Therefore, overall, there are a countable set of $M$ where $f({\bf x})=f({\bf y})$ is true for any ${\bf x}, {\bf y} \in D$. On the other hand, there are an uncountable number of positive real numbers, so choose a positive number that is not in the described countable set. For this $M$, $f({\bf x}) \neq f({\bf y})$ for all ${\bf x}, {\bf y} \in D$, which means $f$ is injective.

• I modified the question a bit. Please verify. – pikachuchameleon Mar 29 '16 at 18:16
• @pikachuchameleon I have revised my answer. Does it answer your question? – Noble Mushtak Mar 29 '16 at 20:23
• Yeah, more or less that resolves the question. But, how do you make sure that $\frac{\epsilon}{M} \leq B$ in the counter-example? – pikachuchameleon Mar 29 '16 at 22:35

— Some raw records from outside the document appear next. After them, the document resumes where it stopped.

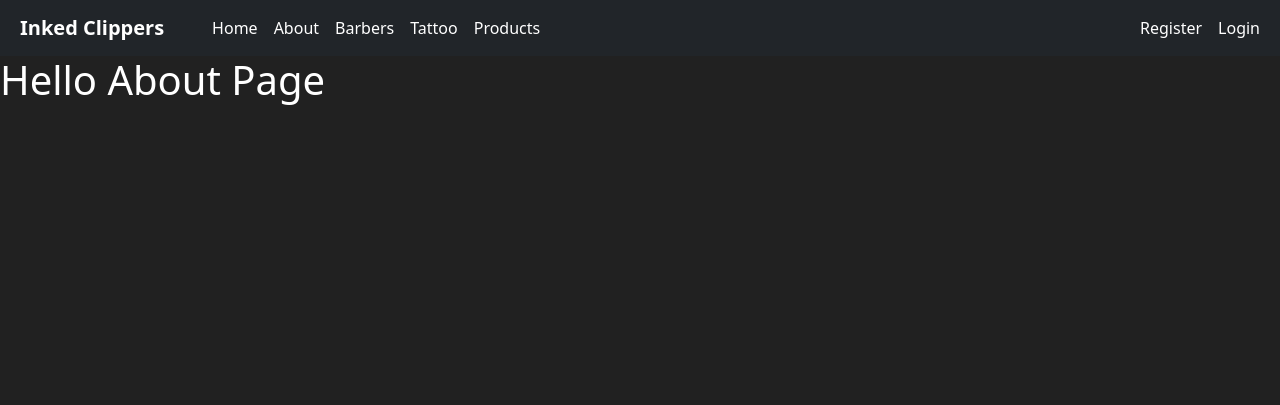
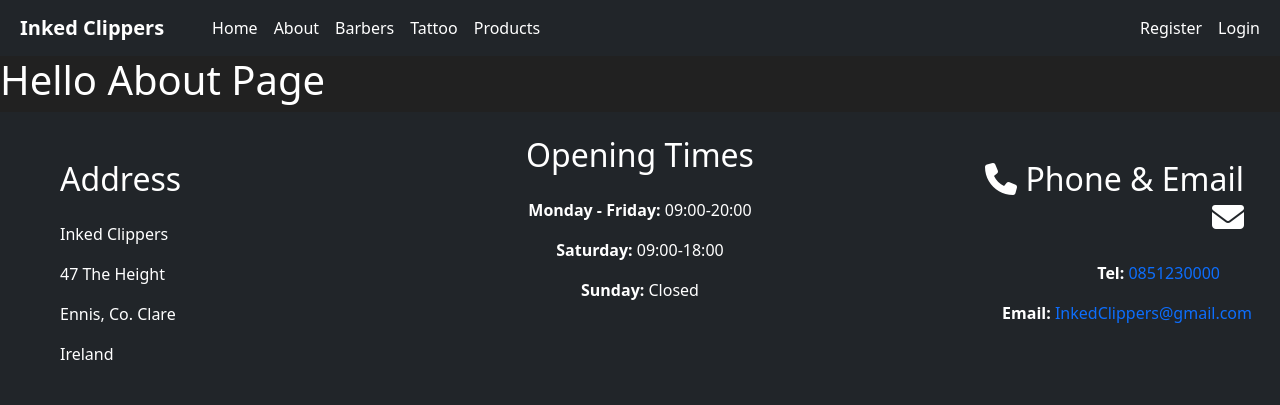
Before and after one commit to DylanP400/InkedClippers, a Django app: page /about/ in a window 1280 px wide. Shown: the top 405 px of the page. Run offline with Django 3.2, Linux system fonts and the light colour scheme; some libraries are stand-ins or nearby versions.

Commit message:
Add footer with contact details and opening times

```diff
--- a/core/templates/core/base.html
+++ b/core/templates/core/base.html
@@ -64,7 +64,39 @@
         </div>
     </nav>
 
+
+
+
     {% block content %}{% endblock %}
+    <!--Footer-->
+    <!--Contact details and opening times-->
+    <footer>
+        <div class="container-fluid align-content-center">
+            <div class="row bg-dark">
+                <div class="col-lg-3 my-4">
+                    <h2 class="text-white my-4 ms-5 text-start">Address</h2>
+                    <p class="text-white text-start ms-5">Inked Clippers</p>
+                    <p class="text-white text-start ms-5">47 The Height</p>
+                    <p class="text-white text-start ms-5">Ennis, Co. Clare</p>
+                    <p class="text-white text-start ms-5">Ireland</p>
+                </div>
+                <div class="col-lg-6 text-center">
+                    <h2 class="text-white my-4 text-center">Opening Times</h2>
+                    <p class="text-white"><span class="fw-bold">Monday - Friday: </span>09:00-20:00</p>
+                    <p class="text-white"><span class="fw-bold">Saturday: </span>09:00-18:00</p>
+                    <p class="text-white"><span class="fw-bold">Sunday: </span> Closed</p>
+                </div>
+                <div class="col-lg-3 my-4">
+                    <h2 class="text-white my-4 me-4 text-end"><i class="fa-solid fa-phone"></i> Phone
+                        &amp; Email <i class="fa-solid fa-envelope"></i></h2>
+                    <p class="text-white text-end me-5"><span class="fw-bold">Tel: </span><a
+                            href="tel:085-123-000">0851230000</a></p>
+                    <p class="text-white text-end me-3"><span class="fw-bold">Email:
+                        </span><a href="mailto: InkedClipers@gmail.com">InkedClippers@gmail.com</a></p>
+                </div>
+            </div>
+        </div>
+    </footer>
 
     <!--Scripts for bootstrap-->
     <script src="https://cdn.jsdelivr.net/npm/bootstrap@5.3.0/dist/js/bootstrap.bundle.min.js"
```
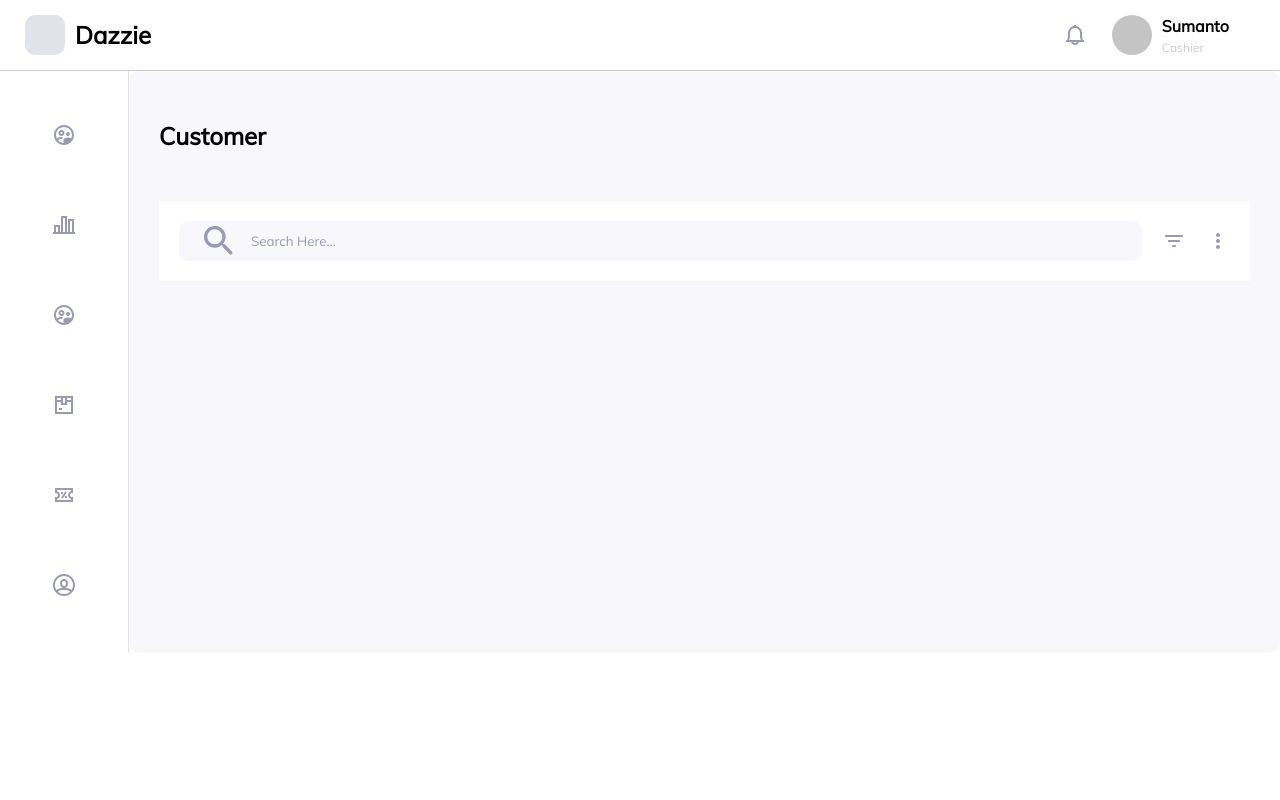
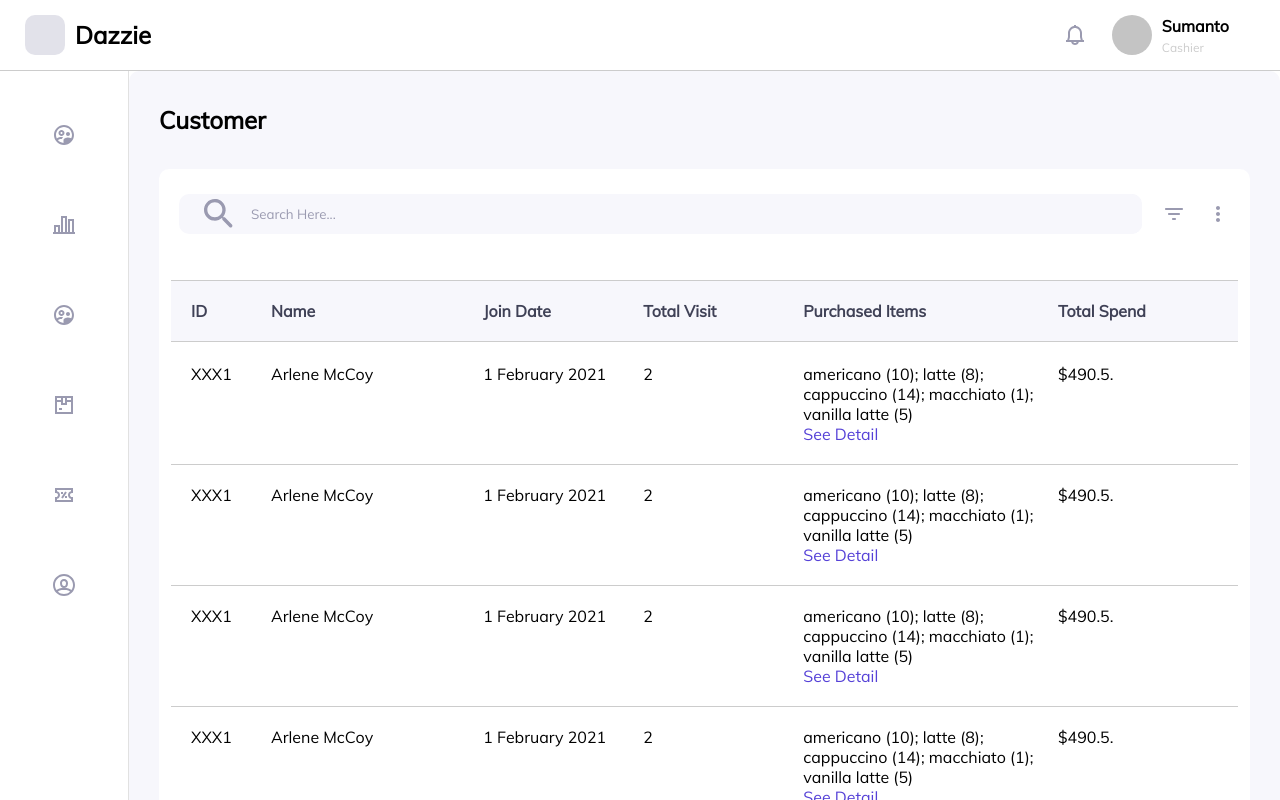
Before and after one commit to sonudeshwalgd/dashboard, a React (Create React App) app: page /customer in a window 1280 px wide. Shown: the top 800 px of the page. Built offline with nearby package versions, Linux system fonts and the light colour scheme.

Commit message:
completed customer section

```diff
--- /dev/null
+++ b/src/core/common/CustomerRow.js
@@ -0,0 +1,29 @@
+import React from 'react'
+import { styled } from 'styled-components'
+
+export default function CustomerRow({id="XXX1",name="Arlene McCoy",join_date="1 February 2021",total_visit="2",purchased_item="",total_spend="490.5.",currency="$"}) {
+  return (
+    <Wrapper>
+        <tr>{id}</tr>
+        <tr>{name}</tr>
+        <tr>{join_date}</tr>
+        <tr>{total_visit}</tr>
+        <tr>
+          {purchased_item
+        }<br/>
+        <p>See Detail</p>
+        </tr>
+        <tr>{currency}{total_spend}</tr>
+    </Wrapper>
+  )
+}
+
+const Wrapper=styled.td`
+position: relative;
+width: 100%;
+p{
+
+  color:#5541d7;
+}
+
+`
--- /dev/null
+++ b/src/module/homepage/container/customer/CustomerList.js
@@ -0,0 +1,147 @@
+import React from 'react'
+import { styled } from 'styled-components'
+import LatestOrdersRow from '../../../../core/common/LatestOrdersRaw'
+import CustomerRow from '../../../../core/common/CustomerRow'
+
+const latestOrdersData=[
+  {
+    id:"XXX1",
+    name:"Arlene McCoy",
+    join_date:"1 February 2021",
+    total_visit:"2",
+    purchased_item:"americano (10); latte (8); cappuccino (14); macchiato (1); vanilla latte (5)",
+    total_spend:"490.5.",
+    currency:"$"
+  },
+  {
+    id:"XXX1",
+    name:"Arlene McCoy",
+    join_date:"1 February 2021",
+    total_visit:"2",
+    purchased_item:"americano (10); latte (8); cappuccino (14); macchiato (1); vanilla latte (5)",
+    total_spend:"490.5.",
+    currency:"$"
+  },
+  {
+    id:"XXX1",
+    name:"Arlene McCoy",
+    join_date:"1 February 2021",
+    total_visit:"2",
+    purchased_item:"americano (10); latte (8); cappuccino (14); macchiato (1); vanilla latte (5)",
+    total_spend:"490.5.",
+    currency:"$"
+  },
+  {
+    id:"XXX1",
+    name:"Arlene McCoy",
+    join_date:"1 February 2021",
+    total_visit:"2",
+    purchased_item:"americano (10); latte (8); cappuccino (14); macchiato (1); vanilla latte (5)",
+    total_spend:"490.5.",
+    currency:"$"
+  },
+  {
+    id:"XXX1",
+    name:"Arlene McCoy",
+    join_date:"1 February 2021",
+    total_visit:"2",
+    purchased_item:"americano (10); latte (8); cappuccino (14); macchiato (1); vanilla latte (5)",
+    total_spend:"490.5.",
+    currency:"$"
+  },
+  {
+    id:"XXX1",
+    name:"Arlene McCoy",
+    join_date:"1 February 2021",
+    total_visit:"2",
+    purchased_item:"americano (10); latte (8); cappuccino (14); macchiato (1); vanilla latte (5)",
+    total_spend:"490.5.",
+    currency:"$"
+  },
+
+
+]
+
+export default function CustomerList() {
+  return (
+    <Wrapper>
+      <div className="main">
+        <table>
+        <thead className='thead'>
+          <td>
+            <tr>ID</tr>
+            <tr>Name</tr>
+            <tr>Join Date</tr>
+            <tr>Total Visit</tr>
+            <tr>Purchased Items</tr>
+            <tr>Total Spend</tr>
+          </td>
+        </thead>
+        <tbody>
+          {
+           latestOrdersData.map(ele=><CustomerRow {...ele}/>)
+          }
+        </tbody>
+        </table>
+      </div>
+    </Wrapper>
+  )
+}
+
+const Wrapper=styled.div`
+position: relative;
+width: 100%;
+padding: 24px 10px;
+.title{
+  padding-bottom: 4px;
+  padding-top: 8px;
+  font-size: 16px;
+}
+table{
+  width: 100%;
+  .thead{
+    width: 100%;
+    td{
+      display: flex;
+      padding: 20px;
+      background-color: #f7f7fc;
+      color: #3f4156;
+      font-weight: 600;
+      font-size: 16px;
+      border-top: 1px solid  #ccc;
+      border-bottom: 1px solid  #ccc;
+    }
+  }
+
+  tr{
+    &:nth-child(1){
+      width: 80px;
+    }
+    &:nth-child(2){
+      flex:1
+    }
+     &:nth-child(3),&:nth-child(4),&:nth-child(6){
+      width: 160px;
+    }
+    &:nth-child(5){
+      flex: 1.2;
+    }
+
+  }
+  tbody{
+    td{
+      display: flex;
+      font-display: row;
+      padding: 20px;
+      border-bottom: 1px solid  #ccc;
+
+
+    }
+    tr{
+      /* padding-left: 10px; */
+    }
+  }
+
+}
+
+`
--- a/src/module/homepage/container/customer/Search.js
+++ b/src/module/homepage/container/customer/Search.js
@@ -13,7 +13,6 @@ export default function Search() {
         <div className="filter">
           <img src={dashboardImages.filter}/>
           <img src={dashboardImages.threeDots}/>
-
         </div>
 
     </Wrapper>
@@ -24,10 +23,10 @@ const Wrapper=styled.div`
 position: relative;
 width: 100%;
  flex:1;
- background-color: white;
  position: relative;
  display: flex;
  padding: 20px;
+ padding-top: 25px;
  gap: 20px;
  .search{
     flex: 1;
--- a/src/module/homepage/container/customer/index.js
+++ b/src/module/homepage/container/customer/index.js
@@ -2,12 +2,16 @@ import React from 'react'
 import { styled } from 'styled-components'
 import dashboardImages from '../../../../assets/images/dashboard'
 import Search from './Search'
+import CustomerList from './CustomerList'
 
 export default function Index() {
   return (
     <Wrapper>
         <h2>Customer</h2>
+        <div className="content">
         <Search/>
+        <CustomerList/>
+        </div>
 
     </Wrapper>
   )
@@ -22,7 +26,13 @@ background-color: #f7f7fc;
  position: relative;
  padding: 0 30px;
 h2{
-    padding: 50px 0;
+    padding: 34px 0;
+}
+.content{
+    border-radius: 10px;
+    overflow: hidden;
+ background-color: white;
+
 }
 
 `
```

• $\epsilon$ can be any positive number, so we simply pick a $0 < \epsilon < BM$. If you want a specific example, $\epsilon=\frac{BM} 2$ works. – Noble Mushtak Mar 30 '16 at 0:15
• Okay. Then how do you ensure that $BM/2 < B$. Remember that I want injectivity on the domain $[-B,B]$. Also, in the second part of the above solution regarding the reduced case, it doesn't matter if they are bounded right? I think your solution doesn't use that. – pikachuchameleon Mar 30 '16 at 14:05